**Collected data**
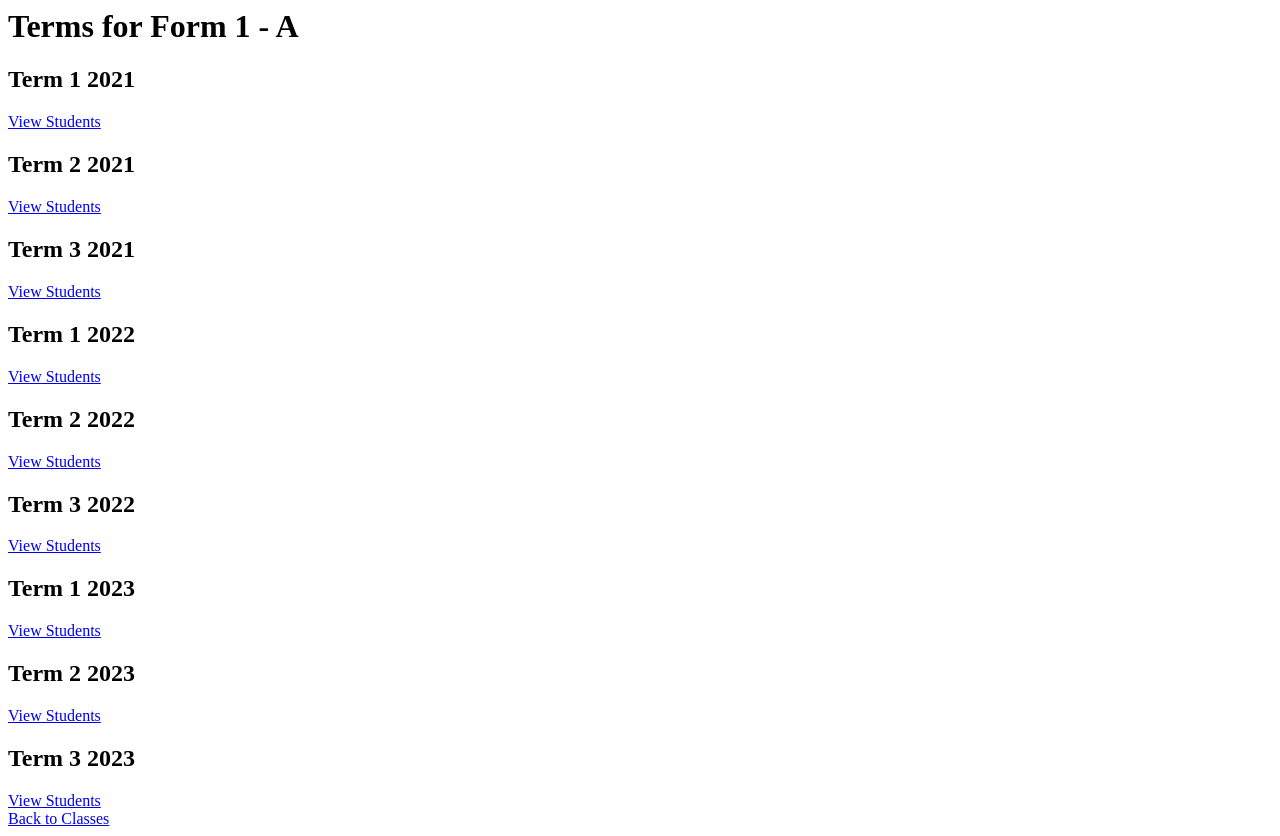
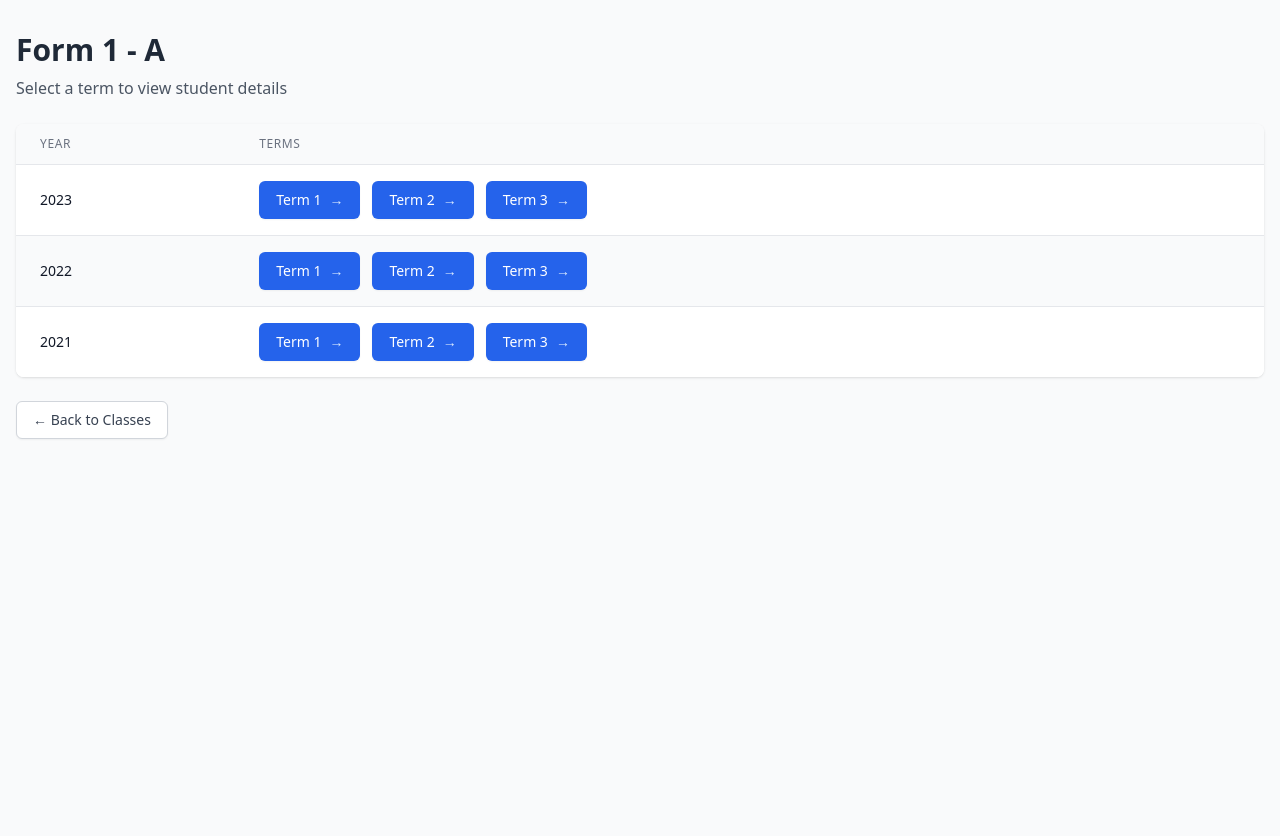
Before and after one commit to steve-ongera/EnezaElimu, a Django app: page /classes/1/terms/ in a window 1280 px wide. After the commit the page ends 439 px from the top, so only its background shows below. Run offline with Django 5.2, Linux system fonts and the light colour scheme; data comes from the database, SQL or seed files in the repository; some libraries are stand-ins or nearby versions.

Commit message:
modified term list view and templates

```diff
--- a/myapp/views.py
+++ b/myapp/views.py
@@ -112,7 +112,9 @@ def class_list(request):
 
 def term_list(request, class_id):
     class_of_study = get_object_or_404(Class_of_study, id=class_id)
-    terms = Term.objects.all()
+    terms = Term.objects.filter(
+        # your filtering conditions here
+    ).order_by('-year', 'name')  # Sort by year descending, then term name
     return render(request, 'school/term_list.html', {
         'class_of_study': class_of_study,
         'terms': terms
--- a/templates/school/term_list.html
+++ b/templates/school/term_list.html
@@ -1,12 +1,67 @@
-<h1>Terms for {{ class_of_study.name }} - {{ class_of_study.stream }}</h1>
-<div class="term-list">
-    {% for term in terms %}
-        <div class="term-card">
-            <h2>{{ term.name }} {{ term.year }}</h2>
-            <a href="{% url 'student_list' class_of_study.id term.id %}" class="btn">View Students</a>
+<!DOCTYPE html>
+<html>
+<head>
+    <title>Terms List</title>
+    <script src="https://cdn.tailwindcss.com"></script>
+</head>
+<body class="bg-gray-50">
+    <div class="container mx-auto px-4 py-8">
+        <!-- Header -->
+        <div class="mb-6">
+            <h1 class="text-3xl font-bold text-gray-800">
+                {{ class_of_study.name }} - {{ class_of_study.stream }}
+            </h1>
+            <p class="text-gray-600 mt-2">Select a term to view student details</p>
         </div>
-    {% empty %}
-        <p>No terms found.</p>
-    {% endfor %}
-</div>
-<a href="{% url 'class_list' %}" class="btn back">Back to Classes</a>
+
+        <!-- Terms Table -->
+        <div class="bg-white rounded-lg shadow overflow-hidden">
+            <div class="overflow-x-auto">
+                <table class="min-w-full divide-y divide-gray-200">
+                    <thead>
+                        <tr class="bg-gray-50">
+                            <th class="px-6 py-3 text-left text-xs font-medium text-gray-500 uppercase tracking-wider">Year</th>
+                            <th class="px-6 py-3 text-left text-xs font-medium text-gray-500 uppercase tracking-wider">Terms</th>
+                        </tr>
+                    </thead>
+                    <tbody class="bg-white divide-y divide-gray-200">
+                        {% regroup terms by year as year_list %}
+                        {% for year in year_list %}
+                        <tr class="{% cycle 'bg-white' 'bg-gray-50' %}">
+                            <td class="px-6 py-4 whitespace-nowrap text-sm font-medium text-gray-900">
+                                {{ year.grouper }}
+                            </td>
+                            <td class="px-6 py-4">
+                                <div class="flex flex-wrap gap-3">
+                                    {% for term in year.list %}
+                                    <a href="{% url 'student_list' class_of_study.id term.id %}"
+                                       class="inline-flex items-center px-4 py-2 border border-transparent rounded-md shadow-sm text-sm font-medium text-white bg-blue-600 hover:bg-blue-700 focus:outline-none focus:ring-2 focus:ring-offset-2 focus:ring-blue-500 transition-colors duration-200">
+                                        {{ term.name }}
+                                        <span class="ml-2 text-blue-100">→</span>
+                                    </a>
+                                    {% endfor %}
+                                </div>
+                            </td>
+                        </tr>
+                        {% empty %}
+                        <tr>
+                            <td colspan="2" class="px-6 py-4 text-center text-sm text-gray-500">
+                                No terms found for this class.
+                            </td>
+                        </tr>
+                        {% endfor %}
+                    </tbody>
+                </table>
+            </div>
+        </div>
+
+        <!-- Back Button -->
+        <div class="mt-6">
+            <a href="{% url 'class_list' %}"
+               class="inline-flex items-center px-4 py-2 border border-gray-300 rounded-md shadow-sm text-sm font-medium text-gray-700 bg-white hover:bg-gray-50 focus:outline-none focus:ring-2 focus:ring-offset-2 focus:ring-blue-500 transition-colors duration-200">
+                ← Back to Classes
+            </a>
+        </div>
+    </div>
+</body>
+</html>
```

**EXERCISE DESCRIPTION**
Exactly as written above, print every record, and keep the pictures out.

**ANSWER TO THIS EXERCISE**
Before and after one commit to steve-ongera/EnezaElimu, a Django app: page /classes/1/terms/ in a window 1280 px wide. After the commit the page ends 439 px from the top, so only its background shows below. Run offline with Django 5.2, Linux system fonts and the light colour scheme; data comes from the database, SQL or seed files in the repository; some libraries are stand-ins or nearby versions.

Commit message:
modified term list view and templates

```diff
--- a/myapp/views.py
+++ b/myapp/views.py
@@ -112,7 +112,9 @@ def class_list(request):
 
 def term_list(request, class_id):
     class_of_study = get_object_or_404(Class_of_study, id=class_id)
-    terms = Term.objects.all()
+    terms = Term.objects.filter(
+        # your filtering conditions here
+    ).order_by('-year', 'name')  # Sort by year descending, then term name
     return render(request, 'school/term_list.html', {
         'class_of_study': class_of_study,
         'terms': terms
--- a/templates/school/term_list.html
+++ b/templates/school/term_list.html
@@ -1,12 +1,67 @@
-<h1>Terms for {{ class_of_study.name }} - {{ class_of_study.stream }}</h1>
-<div class="term-list">
-    {% for term in terms %}
-        <div class="term-card">
-            <h2>{{ term.name }} {{ term.year }}</h2>
-            <a href="{% url 'student_list' class_of_study.id term.id %}" class="btn">View Students</a>
+<!DOCTYPE html>
+<html>
+<head>
+    <title>Terms List</title>
+    <script src="https://cdn.tailwindcss.com"></script>
+</head>
+<body class="bg-gray-50">
+    <div class="container mx-auto px-4 py-8">
+        <!-- Header -->
+        <div class="mb-6">
+            <h1 class="text-3xl font-bold text-gray-800">
+                {{ class_of_study.name }} - {{ class_of_study.stream }}
+            </h1>
+            <p class="text-gray-600 mt-2">Select a term to view student details</p>
         </div>
-    {% empty %}
-        <p>No terms found.</p>
-    {% endfor %}
-</div>
-<a href="{% url 'class_list' %}" class="btn back">Back to Classes</a>
+
+        <!-- Terms Table -->
+        <div class="bg-white rounded-lg shadow overflow-hidden">
+            <div class="overflow-x-auto">
+                <table class="min-w-full divide-y divide-gray-200">
+                    <thead>
+                        <tr class="bg-gray-50">
+                            <th class="px-6 py-3 text-left text-xs font-medium text-gray-500 uppercase tracking-wider">Year</th>
+                            <th class="px-6 py-3 text-left text-xs font-medium text-gray-500 uppercase tracking-wider">Terms</th>
+                        </tr>
+                    </thead>
+                    <tbody class="bg-white divide-y divide-gray-200">
+                        {% regroup terms by year as year_list %}
+                        {% for year in year_list %}
+                        <tr class="{% cycle 'bg-white' 'bg-gray-50' %}">
+                            <td class="px-6 py-4 whitespace-nowrap text-sm font-medium text-gray-900">
+                                {{ year.grouper }}
+                            </td>
+                            <td class="px-6 py-4">
+                                <div class="flex flex-wrap gap-3">
+                                    {% for term in year.list %}
+                                    <a href="{% url 'student_list' class_of_study.id term.id %}"
+                                       class="inline-flex items-center px-4 py-2 border border-transparent rounded-md shadow-sm text-sm font-medium text-white bg-blue-600 hover:bg-blue-700 focus:outline-none focus:ring-2 focus:ring-offset-2 focus:ring-blue-500 transition-colors duration-200">
+                                        {{ term.name }}
+                                        <span class="ml-2 text-blue-100">→</span>
+                                    </a>
+                                    {% endfor %}
+                                </div>
+                            </td>
+                        </tr>
+                        {% empty %}
+                        <tr>
+                            <td colspan="2" class="px-6 py-4 text-center text-sm text-gray-500">
+                                No terms found for this class.
+                            </td>
+                        </tr>
+                        {% endfor %}
+                    </tbody>
+                </table>
+            </div>
+        </div>
+
+        <!-- Back Button -->
+        <div class="mt-6">
+            <a href="{% url 'class_list' %}"
+               class="inline-flex items-center px-4 py-2 border border-gray-300 rounded-md shadow-sm text-sm font-medium text-gray-700 bg-white hover:bg-gray-50 focus:outline-none focus:ring-2 focus:ring-offset-2 focus:ring-blue-500 transition-colors duration-200">
+                ← Back to Classes
+            </a>
+        </div>
+    </div>
+</body>
+</html>
```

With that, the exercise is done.